Some care can be shifted from some of physicians' workloads onto nonphysician practitioners, such as nurses, physician assistants, and technicians, and shifting certain types of care to retail clinics and other settings outside of physician offices. Healthcare services are already being provided outside of doctors' offices more frequently, according to It's not just happening in retail clinics—over-the-counter at-home tests and medical devices now let patients diagnose, monitor, and treat conditions that were formerly the physician's domain. If the shortage projections are accurate, increasing medical school enrollment and funneling more money into physician development aren't alone enough to meet the growing demand for medical services. So if there will not be enough physicians, consideration must be given on how to care for an aging population in that environment. The key in all this is to enhance, not replace, physician services. If physicians view nonphysicians and retail care as threats, then care will continue to be disjointed and the strain on the system will grow. But if physicians recognize the opportunity for collaboration, they can work with new nonphysician providers to coordinate care and focus even more on the high-level services at which they best serve.

But Americans get it, according to The American people in general get it – they are weary of waiting months for a doctor appointment. Rural Americans, in particular, get it- they are often unable to find a physician at all. Citizens of Massachusetts get it – they are having a hard time locating a physicians in spite of a state health care plan that promise universal coverage. Americans seeking care during the night, at dawn, on weekends , and on holidays get it – they must go to hospital emergency rooms to get help. Older doctors get it – they are working flat out to handle their current load of patients. Younger doctors get it - they are unwilling to work as low paying primary care physicians, swamped with patients and with limited family or personal life. Primary care physicians get it – their numbers are dwindling and they may become obsolete in the next two decades at present rates of decline. General surgeons get it – according to the American College of Surgeons, their declining numbers have created a “crisis.” Physician groups with retiring partners get it – they are unable to recruit replacements. The Physicians’ Foundation, which represents 500,000 doctors in state and local medical societies gets it – they have just completed a national survey of 270,000 primary care doctors and 50,000 specialists indicating that doctors are in despair, having difficulty recruiting, are thinking of retiring or quitting or seeing fewer patients, and are not recommending medical careers for younger people. Community hospitals get it – they find themselves unable to recruit, retain, or even afford physicians to staff for essential services, serve their communities, and cover their emergency departments. Physician recruiting firms get it - they have to hunt high and low to find the right persons for their clients. The nursing profession and the physician assistant association gets it – they are mobilizing to produce more physician extenders. The nation’s largest staff recruiting firm, AMN, and its subsidiary Merritt, Hawkins, and Associates, gets it. As the economy grows, the nation spends more money on health care, and there is a double whammy because of a an accompanying shortage of nurses of an even greater magnitude than the doctor shortage. A great overview can be found at .
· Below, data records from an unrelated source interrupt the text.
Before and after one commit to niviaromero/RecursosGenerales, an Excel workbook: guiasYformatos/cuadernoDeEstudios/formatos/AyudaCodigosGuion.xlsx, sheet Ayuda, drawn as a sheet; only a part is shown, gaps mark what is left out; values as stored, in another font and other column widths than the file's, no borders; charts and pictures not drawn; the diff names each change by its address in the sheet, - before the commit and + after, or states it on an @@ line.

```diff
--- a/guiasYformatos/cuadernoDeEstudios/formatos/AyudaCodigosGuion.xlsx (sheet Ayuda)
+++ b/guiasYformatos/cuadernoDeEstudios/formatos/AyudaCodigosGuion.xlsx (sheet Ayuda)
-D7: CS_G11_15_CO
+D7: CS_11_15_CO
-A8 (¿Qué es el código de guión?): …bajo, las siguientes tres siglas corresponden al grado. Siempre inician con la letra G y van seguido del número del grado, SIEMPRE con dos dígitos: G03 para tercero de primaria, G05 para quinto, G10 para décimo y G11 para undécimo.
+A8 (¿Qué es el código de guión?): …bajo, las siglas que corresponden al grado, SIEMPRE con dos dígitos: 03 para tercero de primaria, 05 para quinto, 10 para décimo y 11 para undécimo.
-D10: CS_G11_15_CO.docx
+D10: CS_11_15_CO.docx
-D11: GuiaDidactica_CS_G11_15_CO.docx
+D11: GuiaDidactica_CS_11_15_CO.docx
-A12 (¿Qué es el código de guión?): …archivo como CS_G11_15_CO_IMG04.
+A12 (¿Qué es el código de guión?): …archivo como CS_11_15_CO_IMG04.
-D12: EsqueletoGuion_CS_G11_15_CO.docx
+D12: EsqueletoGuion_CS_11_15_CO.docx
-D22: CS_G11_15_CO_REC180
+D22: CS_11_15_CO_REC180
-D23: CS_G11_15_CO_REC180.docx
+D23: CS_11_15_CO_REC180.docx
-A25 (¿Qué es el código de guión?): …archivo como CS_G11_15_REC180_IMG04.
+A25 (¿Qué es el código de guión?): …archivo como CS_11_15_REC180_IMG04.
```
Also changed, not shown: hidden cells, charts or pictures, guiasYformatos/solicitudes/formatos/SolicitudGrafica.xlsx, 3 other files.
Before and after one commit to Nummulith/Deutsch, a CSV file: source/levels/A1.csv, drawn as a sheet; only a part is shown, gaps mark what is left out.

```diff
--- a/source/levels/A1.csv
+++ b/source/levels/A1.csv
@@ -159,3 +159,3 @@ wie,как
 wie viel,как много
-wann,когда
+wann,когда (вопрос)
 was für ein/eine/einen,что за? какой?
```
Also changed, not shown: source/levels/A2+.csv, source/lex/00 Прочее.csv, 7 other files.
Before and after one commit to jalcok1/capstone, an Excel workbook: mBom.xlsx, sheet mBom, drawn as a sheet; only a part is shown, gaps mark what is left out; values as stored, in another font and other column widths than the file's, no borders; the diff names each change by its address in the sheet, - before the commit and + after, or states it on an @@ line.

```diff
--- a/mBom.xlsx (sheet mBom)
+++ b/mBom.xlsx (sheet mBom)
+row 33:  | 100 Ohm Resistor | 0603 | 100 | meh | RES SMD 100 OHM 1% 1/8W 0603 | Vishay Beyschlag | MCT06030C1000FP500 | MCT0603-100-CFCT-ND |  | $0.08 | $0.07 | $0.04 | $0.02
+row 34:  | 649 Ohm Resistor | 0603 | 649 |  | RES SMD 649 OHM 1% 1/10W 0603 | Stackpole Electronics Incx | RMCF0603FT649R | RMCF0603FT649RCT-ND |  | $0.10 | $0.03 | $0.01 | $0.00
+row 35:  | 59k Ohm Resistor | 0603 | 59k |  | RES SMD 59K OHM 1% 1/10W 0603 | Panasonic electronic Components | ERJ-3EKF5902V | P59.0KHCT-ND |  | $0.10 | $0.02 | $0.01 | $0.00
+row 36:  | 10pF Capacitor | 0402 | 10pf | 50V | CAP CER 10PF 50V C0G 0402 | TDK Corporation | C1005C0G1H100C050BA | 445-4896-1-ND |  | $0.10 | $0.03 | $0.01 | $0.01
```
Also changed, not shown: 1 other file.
The bottom line is that America needs more doctors and nurses. Providing medical care to an aging population and an ever increasing overall population of over 300 million people demands action that will help solve some of the critical issues of shortages in the medical field.

Until next time. Let me know what you think.

1 comment:

John P. Zook said...

Another good case for the "CallMD" / "physician office visit over the phone" model.

Thanks Mark ...